Plaintiff offers competing interpretations of the evidence and alternative explanations for apparent inconsistencies in his testimony. However, for the reasons outlined above, this Court finds that the ALJ’s credibility determination must be sustained. See Morgan v. Commissioner , 169 F.3d 595, 599 (9 th Cir. 1999)(“[Q]uestions of credibility and resolutions of conflicts in the testimony are functions solely of the [Commissioner].”); see also Tommasetti v. Astrue , 533 F.3d 1035, 1039 (9th Cir. 2008)(“If the ALJ’s credibility finding is supported by substantial evidence, the court may not engage in second-guessing.”).

V. CONCLUSION

After carefully reviewing the administrative record, this Court finds substantial evidence supports the Commissioner’s decision, including the objective medical evidence and supported medical opinions. It is clear that the ALJ thoroughly Case 2:15-cv-07908-VEB Document 21 Filed 07/06/16 Page 18 of 18 Page ID #:677 1 examined the record, afforded appropriate weight to the medical evidence, including the assessments of the examining medical providers and the non-examining consultants, and afforded the subjective claims of symptoms and limitations an appropriate weight when rendering a decision that Plaintiff is not disabled. This Court finds no reversible error and substantial evidence supports the Commissioner’s decision.

VI. ORDERS

IT IS THEREFORE ORDERED that: Judgment be entered AFFIRMING the Commissioner’s decision; and The Clerk of the Court shall file this Decision and Order, serve copies upon

counsel for the parties, and CLOSE this case. DATED this 5 th day of July, 2016, /s/Victor E. Bianchini

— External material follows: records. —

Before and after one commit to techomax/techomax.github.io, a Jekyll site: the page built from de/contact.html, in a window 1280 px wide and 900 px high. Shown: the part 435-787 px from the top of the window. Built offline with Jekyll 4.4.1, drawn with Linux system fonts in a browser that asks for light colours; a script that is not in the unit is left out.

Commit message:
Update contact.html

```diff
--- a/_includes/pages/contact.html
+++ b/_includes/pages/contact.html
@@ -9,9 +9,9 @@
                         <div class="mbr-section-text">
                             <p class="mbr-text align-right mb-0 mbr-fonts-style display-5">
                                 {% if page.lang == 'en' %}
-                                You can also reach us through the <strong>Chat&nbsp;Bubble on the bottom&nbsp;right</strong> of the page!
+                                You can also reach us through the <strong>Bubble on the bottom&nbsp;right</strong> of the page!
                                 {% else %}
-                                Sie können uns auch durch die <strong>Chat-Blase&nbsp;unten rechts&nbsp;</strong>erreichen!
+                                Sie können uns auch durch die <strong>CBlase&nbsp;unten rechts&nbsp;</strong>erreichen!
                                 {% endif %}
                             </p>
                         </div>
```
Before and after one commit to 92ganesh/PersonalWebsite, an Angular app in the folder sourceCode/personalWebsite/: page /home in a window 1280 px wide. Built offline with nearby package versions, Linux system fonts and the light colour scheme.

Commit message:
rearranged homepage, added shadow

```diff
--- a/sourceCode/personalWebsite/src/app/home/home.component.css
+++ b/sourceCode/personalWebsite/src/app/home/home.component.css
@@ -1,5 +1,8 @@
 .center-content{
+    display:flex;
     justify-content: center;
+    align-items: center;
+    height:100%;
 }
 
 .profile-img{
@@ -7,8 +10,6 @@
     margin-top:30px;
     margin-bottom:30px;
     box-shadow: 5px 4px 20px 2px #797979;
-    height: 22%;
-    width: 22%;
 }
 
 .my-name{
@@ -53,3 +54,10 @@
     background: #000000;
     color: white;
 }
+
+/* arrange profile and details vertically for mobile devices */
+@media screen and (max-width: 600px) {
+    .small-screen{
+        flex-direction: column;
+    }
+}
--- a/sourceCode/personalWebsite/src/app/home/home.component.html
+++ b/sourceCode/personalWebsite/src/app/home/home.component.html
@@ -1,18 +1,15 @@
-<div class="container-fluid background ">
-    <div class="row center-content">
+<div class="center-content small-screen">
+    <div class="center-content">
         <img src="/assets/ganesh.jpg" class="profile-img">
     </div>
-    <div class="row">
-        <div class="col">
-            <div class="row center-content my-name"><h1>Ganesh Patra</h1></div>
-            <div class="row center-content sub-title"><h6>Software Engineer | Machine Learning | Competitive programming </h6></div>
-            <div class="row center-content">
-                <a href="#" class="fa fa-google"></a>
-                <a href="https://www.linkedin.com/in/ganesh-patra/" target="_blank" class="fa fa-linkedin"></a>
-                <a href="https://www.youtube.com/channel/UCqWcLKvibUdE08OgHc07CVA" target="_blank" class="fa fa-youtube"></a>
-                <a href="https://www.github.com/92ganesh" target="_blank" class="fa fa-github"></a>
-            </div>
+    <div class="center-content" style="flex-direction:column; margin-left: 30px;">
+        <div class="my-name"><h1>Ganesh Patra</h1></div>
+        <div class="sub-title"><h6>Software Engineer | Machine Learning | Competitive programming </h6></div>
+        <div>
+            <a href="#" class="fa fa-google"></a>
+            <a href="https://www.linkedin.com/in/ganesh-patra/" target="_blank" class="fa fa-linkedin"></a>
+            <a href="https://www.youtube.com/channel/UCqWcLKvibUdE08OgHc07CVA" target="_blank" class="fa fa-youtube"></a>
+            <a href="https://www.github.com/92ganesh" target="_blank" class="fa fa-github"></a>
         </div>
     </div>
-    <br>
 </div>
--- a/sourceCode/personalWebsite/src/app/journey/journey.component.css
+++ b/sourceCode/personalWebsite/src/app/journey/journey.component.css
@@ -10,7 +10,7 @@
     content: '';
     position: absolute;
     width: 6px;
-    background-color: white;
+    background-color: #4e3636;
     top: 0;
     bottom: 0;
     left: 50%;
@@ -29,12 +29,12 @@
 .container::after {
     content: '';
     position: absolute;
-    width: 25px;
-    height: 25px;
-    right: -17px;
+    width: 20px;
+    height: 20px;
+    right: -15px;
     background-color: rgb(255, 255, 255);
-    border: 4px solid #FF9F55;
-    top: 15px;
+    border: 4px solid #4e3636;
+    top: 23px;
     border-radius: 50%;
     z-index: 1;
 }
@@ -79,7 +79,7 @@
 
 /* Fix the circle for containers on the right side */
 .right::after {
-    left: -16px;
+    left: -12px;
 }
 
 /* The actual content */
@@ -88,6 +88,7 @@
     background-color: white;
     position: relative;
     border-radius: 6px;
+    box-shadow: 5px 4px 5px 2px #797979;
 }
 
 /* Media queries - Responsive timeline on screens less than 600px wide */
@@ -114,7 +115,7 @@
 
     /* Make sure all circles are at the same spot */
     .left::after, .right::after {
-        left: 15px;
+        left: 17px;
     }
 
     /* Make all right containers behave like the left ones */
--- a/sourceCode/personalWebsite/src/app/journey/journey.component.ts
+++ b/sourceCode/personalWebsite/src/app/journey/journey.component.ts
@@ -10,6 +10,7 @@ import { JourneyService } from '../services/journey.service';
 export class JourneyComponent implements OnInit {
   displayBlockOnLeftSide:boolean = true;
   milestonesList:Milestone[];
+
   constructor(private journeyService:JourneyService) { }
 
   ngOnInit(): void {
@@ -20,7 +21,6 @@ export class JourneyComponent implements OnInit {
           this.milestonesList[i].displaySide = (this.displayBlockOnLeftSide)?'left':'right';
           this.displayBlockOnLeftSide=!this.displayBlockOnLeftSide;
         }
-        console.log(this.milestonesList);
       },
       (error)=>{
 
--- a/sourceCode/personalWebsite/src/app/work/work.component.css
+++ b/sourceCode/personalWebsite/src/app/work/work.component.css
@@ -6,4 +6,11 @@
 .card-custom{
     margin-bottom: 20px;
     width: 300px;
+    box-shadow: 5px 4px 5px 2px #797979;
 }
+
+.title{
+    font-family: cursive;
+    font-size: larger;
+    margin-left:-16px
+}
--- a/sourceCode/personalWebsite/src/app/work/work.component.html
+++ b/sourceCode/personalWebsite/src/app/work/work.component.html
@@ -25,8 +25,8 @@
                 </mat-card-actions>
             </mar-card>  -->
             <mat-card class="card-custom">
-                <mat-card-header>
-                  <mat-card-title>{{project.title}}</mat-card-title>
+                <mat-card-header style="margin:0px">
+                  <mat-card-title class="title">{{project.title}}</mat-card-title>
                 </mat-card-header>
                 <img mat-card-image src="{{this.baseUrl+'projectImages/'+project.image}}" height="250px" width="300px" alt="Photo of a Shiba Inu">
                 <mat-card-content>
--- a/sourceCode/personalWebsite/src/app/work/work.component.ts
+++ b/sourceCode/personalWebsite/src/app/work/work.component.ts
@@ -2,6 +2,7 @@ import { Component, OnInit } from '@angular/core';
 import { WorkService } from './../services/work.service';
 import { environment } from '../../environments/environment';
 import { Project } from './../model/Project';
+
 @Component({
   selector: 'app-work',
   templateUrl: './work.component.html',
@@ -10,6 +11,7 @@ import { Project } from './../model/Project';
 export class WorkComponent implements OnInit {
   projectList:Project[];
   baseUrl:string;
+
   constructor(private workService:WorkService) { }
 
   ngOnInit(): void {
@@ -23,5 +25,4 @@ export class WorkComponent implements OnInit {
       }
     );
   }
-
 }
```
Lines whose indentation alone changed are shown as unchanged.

VICTOR E. BIANCHINI

UNITED STATES MAGISTRATE JUDGE

NOTES

[1] Citations to (“T”) refer to the administrative record at Docket No. 15. 20